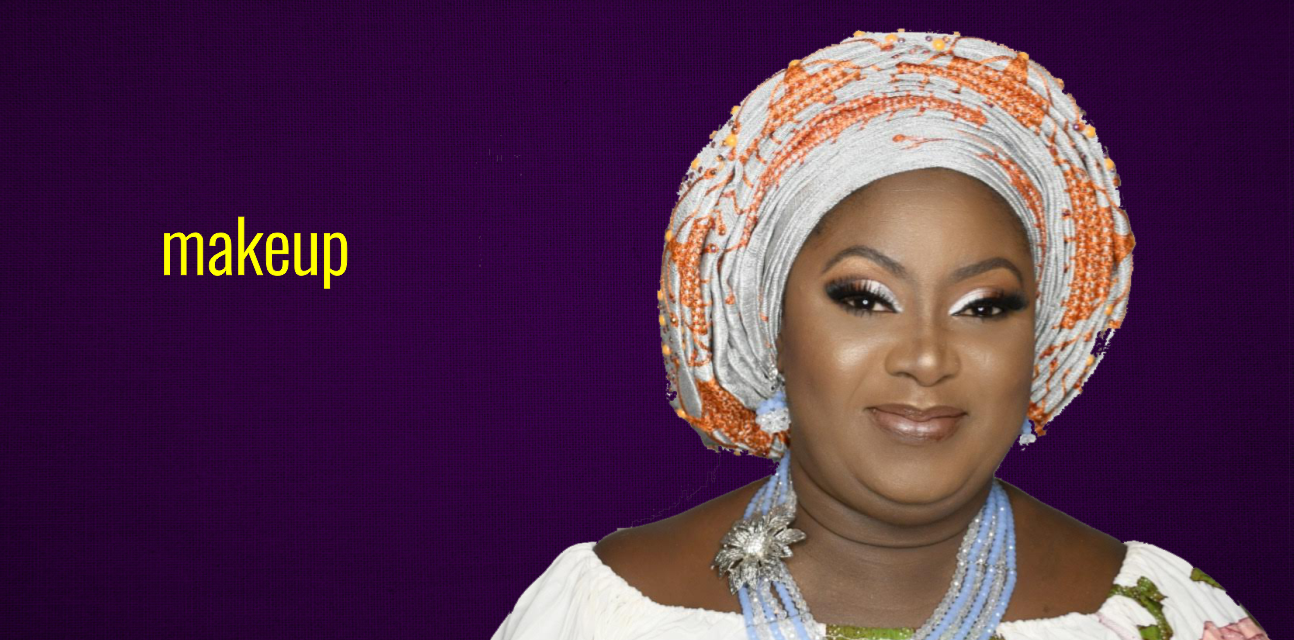
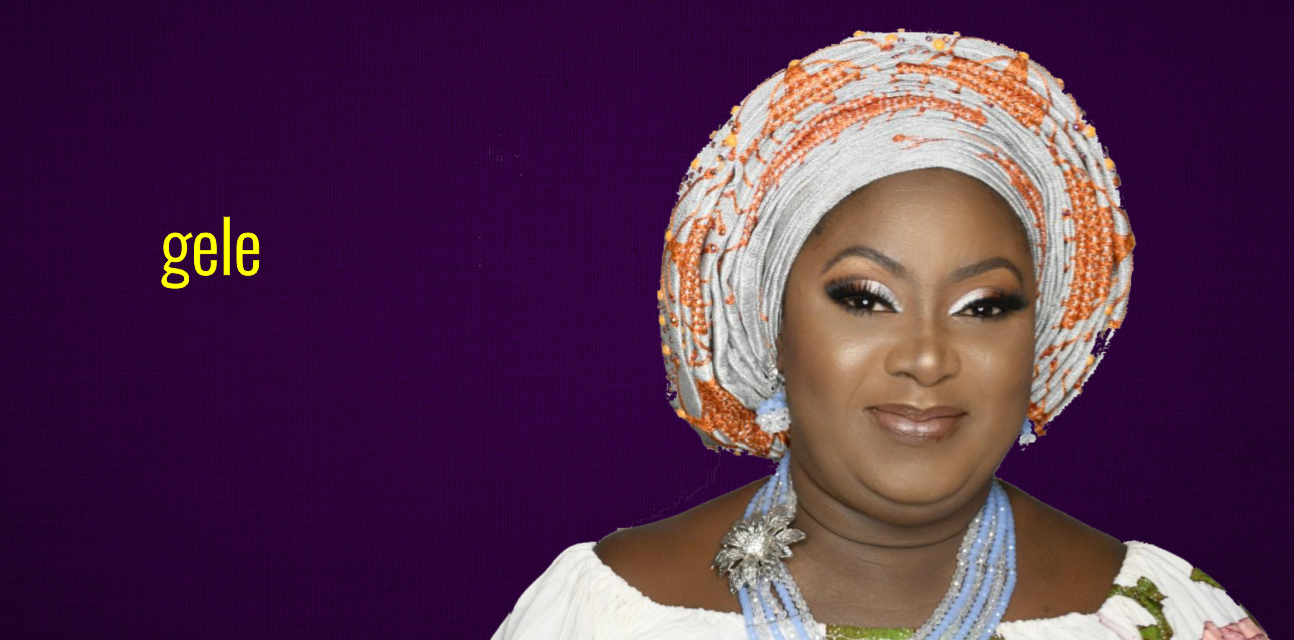
gele gallery

Changed region(s): [[0.1236, 0.3438, 0.2782, 0.4688]]

diff --git a/index.html b/index.html
@@ -273,13 +273,75 @@
       <hr />
       <div id="month-js"></div>
     </div>
-    <section id="gele"></section>
-    <section id="eyelash"></section>
-    <section id="eyebrow"></section>
-    <section id="makeover">
+    <!-- gele gallery -->
+    <section id="gele">
       <div class="gallery">
         <a href="img/banner/gele2.png" class="big-one"
           ><img src="img/banner/gele2.png" alt=""
+        /></a>
+
+        <a href="img/ig pics/gele-1.jpg" class="big"
+          ><!--<img
+            class="img-makeover"
+            src="img/ig pics/ig-02-makeover.jpg"
+            alt="before"
+        />--></a>
+
+        <a href="img/ig pics/gele-2.jpg" class="big"
+          ><!--<img
+            class="img-makeover"
+            src="img/ig pics/ig-03-makeover.jpg"
+            alt="after"
+        />--></a>
+
+        <a href="img/ig pics/gele-3.jpg" class="big"
+          ><img
+            class="img-makeover"
+            src="img/ig pics/gele-3.jpg"
+            alt="before"
+        /></a>
+        <a href="img/ig pics/gele-20.jpg" class="big"
+          ><img
+            class="img-makeover"
+            src="img/ig pics/gele-20.jpg"
+            alt="after"
+        /></a>
+        <a href="img/ig pics/gele-5.jpg" class="big"
+          ><img
+            class="img-makeover"
+            src="img/ig pics/gele-5.jpg"
+            alt="before"
+        /></a>
+        <a href="img/ig pics/gele-6.jpg" class="big"></a>
+        <a href="img/ig pics/gele-7.jpg" class="big"
+        ><img
+        class="img-makeover"
+        src="img/ig pics/gele-7.jpg"
+        alt="before"
+        /></a>
+        <a href="img/ig pics/gele-8.jpg" class="big"></a>
+        <a href="img/ig pics/gele-9.jpg" class="big"></a>
+        <a href="img/ig pics/gele-10.jpg" class="big"></a>
+        <a href="img/ig pics/gele-11.jpg" class="big"></a>
+        <a href="img/ig pics/gele-12.jpg" class="big"></a>
+        <a href="img/ig pics/gele-13.jpg" class="big"></a>
+        <a href="img/ig pics/gele-14.jpg" class="big"></a>
+        <a href="img/ig pics/gele-15.jpg" class="big"></a>
+        <a href="img/ig pics/gele-16.jpg" class="big"></a>
+        <a href="img/ig pics/gele-17.jpg" class="big"></a>
+        <a href="img/ig pics/gele-21.jpg" class="big"></a>
+      </div>
+    </section>
+        <div class="clearing"></div>
+    <section id="eyelash"></section>
+        <div class="clearing"></div>
+    <section id="eyebrow"></section>
+        <div class="clearing"></div>
+        <!-- makeover gallery -->
+    <section id="makeover">
+      <div class="gallery">
+        <a href="img/banner/makeup-banner.png" class="big-one"
+          ><img src="img/banner/makeup-banner.png" alt=""
         /></a>
 
         <a href="img/ig pics/ig-02-makeover.jpg" class="big"
@@ -295,6 +357,18 @@
             src="img/ig pics/ig-03-makeover.jpg"
             alt="after"
         />--></a>
+        <a href="img/ig pics/ig-46-makeover.jpg" class="big"
+          ></a>
+        <a href="img/ig pics/ig-34-makeover.jpg" class="big"
+          ></a>
+        <a href="img/ig pics/ig-33-makeover.jpg" class="big"
+          ></a>
+        <a href="img/ig pics/ig-36-makeover.jpg" class="big"
+          ></a>
+        <a href="img/ig pics/ig-35-makeover.jpg" class="big"
+          ></a>
+        <a href="img/ig pics/ig-37-makeover.jpg" class="big"
+          >
 
         <a href="img/ig pics/ig-06-makeover.jpg" class="big"
           ><img

diff --git a/css/style.css b/css/style.css
@@ -411,14 +411,7 @@ hr {
 }
 
 #gele {
-  display: block;
-  background: url("/img/banner/gele.png");
-  background-repeat: no-repeat;
-  background-size: contain;
-  background-position: center;
-  width: auto;
-  height: 300px;
-  margin-bottom: 50px;
+  position: relative;
 }
 
 #eyebrow {
@@ -445,11 +438,11 @@ hr {
   width: auto;
   height: 300px;
   margin-bottom: 20px;
-   box-shadow: 0px 8px 12px 1px rgba(0, 0, 0, 0.49);
+  box-shadow: 0px 8px 12px 1px rgba(0, 0, 0, 0.49);
 }
 
 #eyebrow {
-   box-shadow: 0px 8px 12px 1px rgba(0, 0, 0, 0.49);
+  box-shadow: 0px 8px 12px 1px rgba(0, 0, 0, 0.49);
 }
 
 #makeover {
@@ -460,10 +453,10 @@ hr {
   /* grid-template-columns: repeat(5, 1fr); */
 }
 
-.makeover {
+/* .makeover {
   position: relative;
   width: auto;
-}
+} */
 
 .gallery {
   position: relative;
@@ -475,6 +468,10 @@ hr {
 .gallery a.big-one {
   position: relative;
   max-width: 100%;
+}
+
+a.big-one img {
+  opacity: 1;
 }
 
 .gallery a {
@@ -499,7 +496,7 @@ hr {
 .gallery img:hover {
   opacity: 1;
   transform: scale(1);
-  transition: transform .35s ease-in;
+  transition: transform 0.35s ease-in;
 }
 
 /* .makeover-photo {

_ _ _ _ _ _ _

WHAT THE TASK REQUIRES — Copy the entries exactly. Leave out the images.

EXERCISE SOLUTION —
gele gallery

Changed region(s): [[0.1236, 0.3438, 0.2782, 0.4688]]

diff --git a/index.html b/index.html
@@ -273,13 +273,75 @@
       <hr />
       <div id="month-js"></div>
     </div>
-    <section id="gele"></section>
-    <section id="eyelash"></section>
-    <section id="eyebrow"></section>
-    <section id="makeover">
+    <!-- gele gallery -->
+    <section id="gele">
       <div class="gallery">
         <a href="img/banner/gele2.png" class="big-one"
           ><img src="img/banner/gele2.png" alt=""
+        /></a>
+
+        <a href="img/ig pics/gele-1.jpg" class="big"
+          ><!--<img
+            class="img-makeover"
+            src="img/ig pics/ig-02-makeover.jpg"
+            alt="before"
+        />--></a>
+
+        <a href="img/ig pics/gele-2.jpg" class="big"
+          ><!--<img
+            class="img-makeover"
+            src="img/ig pics/ig-03-makeover.jpg"
+            alt="after"
+        />--></a>
+
+        <a href="img/ig pics/gele-3.jpg" class="big"
+          ><img
+            class="img-makeover"
+            src="img/ig pics/gele-3.jpg"
+            alt="before"
+        /></a>
+        <a href="img/ig pics/gele-20.jpg" class="big"
+          ><img
+            class="img-makeover"
+            src="img/ig pics/gele-20.jpg"
+            alt="after"
+        /></a>
+        <a href="img/ig pics/gele-5.jpg" class="big"
+          ><img
+            class="img-makeover"
+            src="img/ig pics/gele-5.jpg"
+            alt="before"
+        /></a>
+        <a href="img/ig pics/gele-6.jpg" class="big"></a>
+        <a href="img/ig pics/gele-7.jpg" class="big"
+        ><img
+        class="img-makeover"
+        src="img/ig pics/gele-7.jpg"
+        alt="before"
+        /></a>
+        <a href="img/ig pics/gele-8.jpg" class="big"></a>
+        <a href="img/ig pics/gele-9.jpg" class="big"></a>
+        <a href="img/ig pics/gele-10.jpg" class="big"></a>
+        <a href="img/ig pics/gele-11.jpg" class="big"></a>
+        <a href="img/ig pics/gele-12.jpg" class="big"></a>
+        <a href="img/ig pics/gele-13.jpg" class="big"></a>
+        <a href="img/ig pics/gele-14.jpg" class="big"></a>
+        <a href="img/ig pics/gele-15.jpg" class="big"></a>
+        <a href="img/ig pics/gele-16.jpg" class="big"></a>
+        <a href="img/ig pics/gele-17.jpg" class="big"></a>
+        <a href="img/ig pics/gele-21.jpg" class="big"></a>
+      </div>
+    </section>
+        <div class="clearing"></div>
+    <section id="eyelash"></section>
+        <div class="clearing"></div>
+    <section id="eyebrow"></section>
+        <div class="clearing"></div>
+        <!-- makeover gallery -->
+    <section id="makeover">
+      <div class="gallery">
+        <a href="img/banner/makeup-banner.png" class="big-one"
+          ><img src="img/banner/makeup-banner.png" alt=""
         /></a>
 
         <a href="img/ig pics/ig-02-makeover.jpg" class="big"
@@ -295,6 +357,18 @@
             src="img/ig pics/ig-03-makeover.jpg"
             alt="after"
         />--></a>
+        <a href="img/ig pics/ig-46-makeover.jpg" class="big"
+          ></a>
+        <a href="img/ig pics/ig-34-makeover.jpg" class="big"
+          ></a>
+        <a href="img/ig pics/ig-33-makeover.jpg" class="big"
+          ></a>
+        <a href="img/ig pics/ig-36-makeover.jpg" class="big"
+          ></a>
+        <a href="img/ig pics/ig-35-makeover.jpg" class="big"
+          ></a>
+        <a href="img/ig pics/ig-37-makeover.jpg" class="big"
+          >
 
         <a href="img/ig pics/ig-06-makeover.jpg" class="big"
           ><img

diff --git a/css/style.css b/css/style.css
@@ -411,14 +411,7 @@ hr {
 }
 
 #gele {
-  display: block;
-  background: url("/img/banner/gele.png");
-  background-repeat: no-repeat;
-  background-size: contain;
-  background-position: center;
-  width: auto;
-  height: 300px;
-  margin-bottom: 50px;
+  position: relative;
 }
 
 #eyebrow {
@@ -445,11 +438,11 @@ hr {
   width: auto;
   height: 300px;
   margin-bottom: 20px;
-   box-shadow: 0px 8px 12px 1px rgba(0, 0, 0, 0.49);
+  box-shadow: 0px 8px 12px 1px rgba(0, 0, 0, 0.49);
 }
 
 #eyebrow {
-   box-shadow: 0px 8px 12px 1px rgba(0, 0, 0, 0.49);
+  box-shadow: 0px 8px 12px 1px rgba(0, 0, 0, 0.49);
 }
 
 #makeover {
@@ -460,10 +453,10 @@ hr {
   /* grid-template-columns: repeat(5, 1fr); */
 }
 
-.makeover {
+/* .makeover {
   position: relative;
   width: auto;
-}
+} */
 
 .gallery {
   position: relative;
@@ -475,6 +468,10 @@ hr {
 .gallery a.big-one {
   position: relative;
   max-width: 100%;
+}
+
+a.big-one img {
+  opacity: 1;
 }
 
 .gallery a {
@@ -499,7 +496,7 @@ hr {
 .gallery img:hover {
   opacity: 1;
   transform: scale(1);
-  transition: transform .35s ease-in;
+  transition: transform 0.35s ease-in;
 }
 
 /* .makeover-photo {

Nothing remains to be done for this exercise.